- If you do not own the premises where you propose to install the solar panels, have you received the written consent of your landlord before proceeding? Without this, you may be in breach of your lease.
- Have you done your research- are the solar panels going to be fit for your purpose? Although solar panels come in different sizes, depending on the existing infrastructure this does not necessarily mean that the power generated will be able to be put back into the grid. Solar panel technology is advancing very rapidly and you should also consider the longevity of the solar panels. In years to come, your solar panels could become outdated due to new technology rendering your panels almost worthless, but you could still be stuck in a contract making significant repayments.
- Have you done your due diligence? These types of contracts can go on for a number of years, often at a cost of tens of thousands of dollars. Read the fine print in the contract, and if you need help understanding the terms, seek legal advice.
- Salespeople in our experience are often optimistic about your ability to generate power and re-sell it into the electricity grid. Check any statements made to you about these matters with your electricity supplier.
Door to door salespeople can be pushy, but there are laws in Victoria that govern the way they are able to approach you and are there are cooling off rights (although strict deadlines apply).

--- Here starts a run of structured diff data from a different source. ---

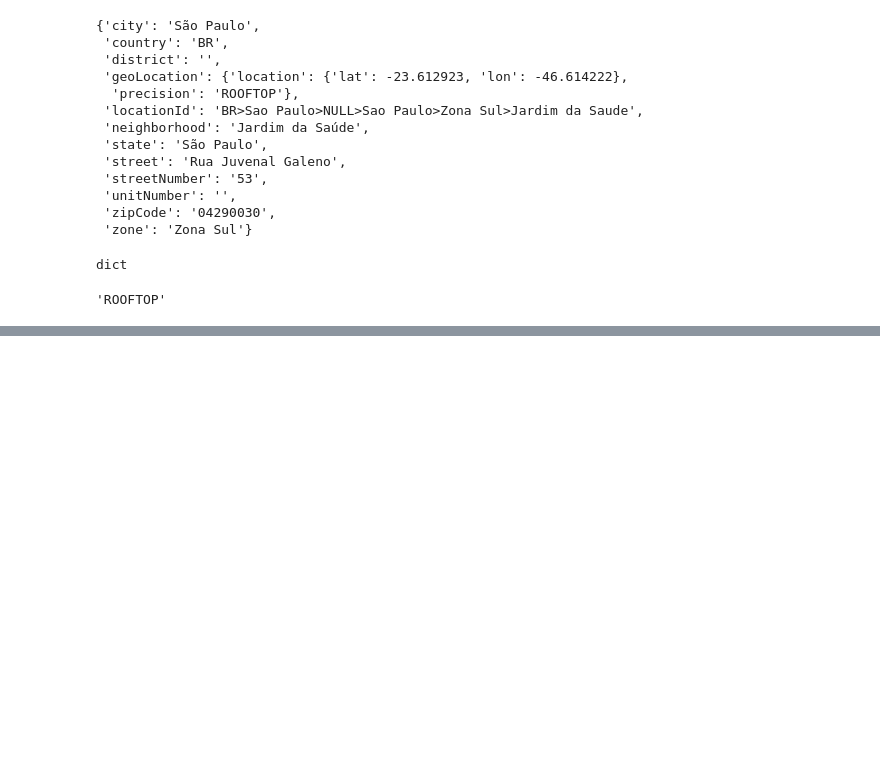
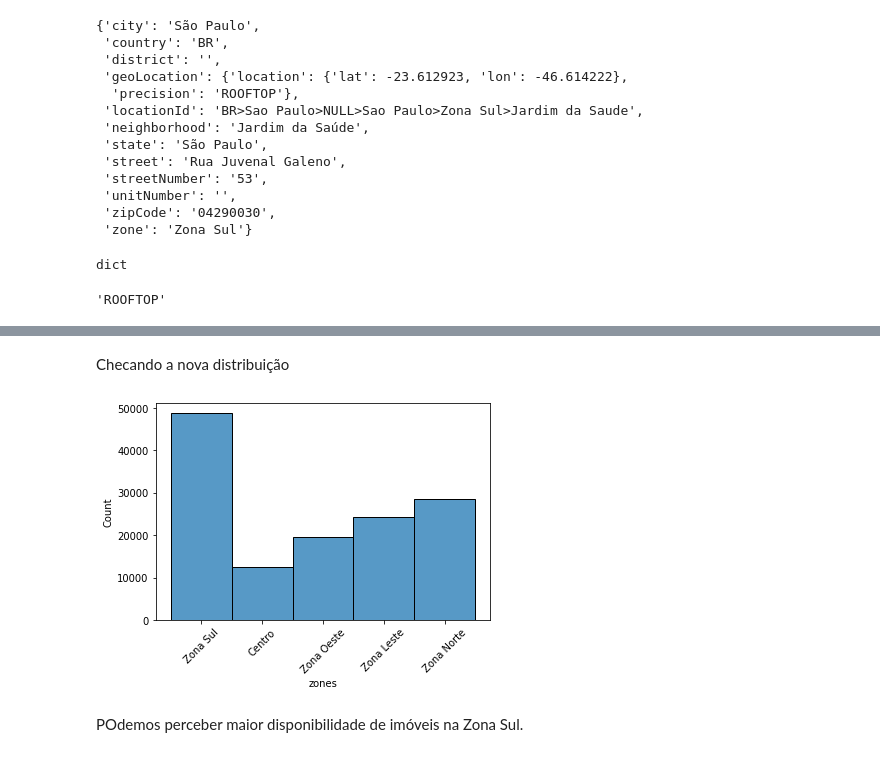
Before and after one commit to KeysiYTS/intro-eda, a Jupyter notebook: notebooks/Studies_Myhome.ipynb, the cells around one changed output, grey strips where cells are left out. Saved outputs shown, nothing was run; the diff lists cells and outputs as text; code cells hidden in the pictures; blank space fills up the shorter version.

```diff
--- a/notebooks/Studies_Myhome.ipynb
+++ b/notebooks/Studies_Myhome.ipynb
@@ -127,0 +279,9 @@ a.head()
+# %%
+def get_zone(location):
+  zonas = ['Zona Sul', 'Zona Leste', 'Zona Oeste', 'Centro', 'Zona Norte']
+  found_zone = []
+  for zone in zonas:
+    if zone in location:
+      return zone
+# %%
+found_zone = listings_df.locationId.apply(get_zone)
@@ -127,0 +309,2 @@ a.head()
+# %%
+listings_df['zones'] = found_zone
@@ -127,0 +320,10 @@ a.head()
+# %% [markdown]
+Checando a nova distribuição
+# %%
+sns.histplot(data=listings_df, x='zones' )
+plt.xticks(rotation=45)
+plt.show()
+# %% [output]
+[figure, added]
+# %% [markdown]
+POdemos perceber maior disponibilidade de imóveis na Zona Sul.
```
Also changed, not shown: parts of 61 cells of this notebook.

If you need advice about solar panels or another consumer law or contract issue please contact SLM Law on (03) 5231 9400.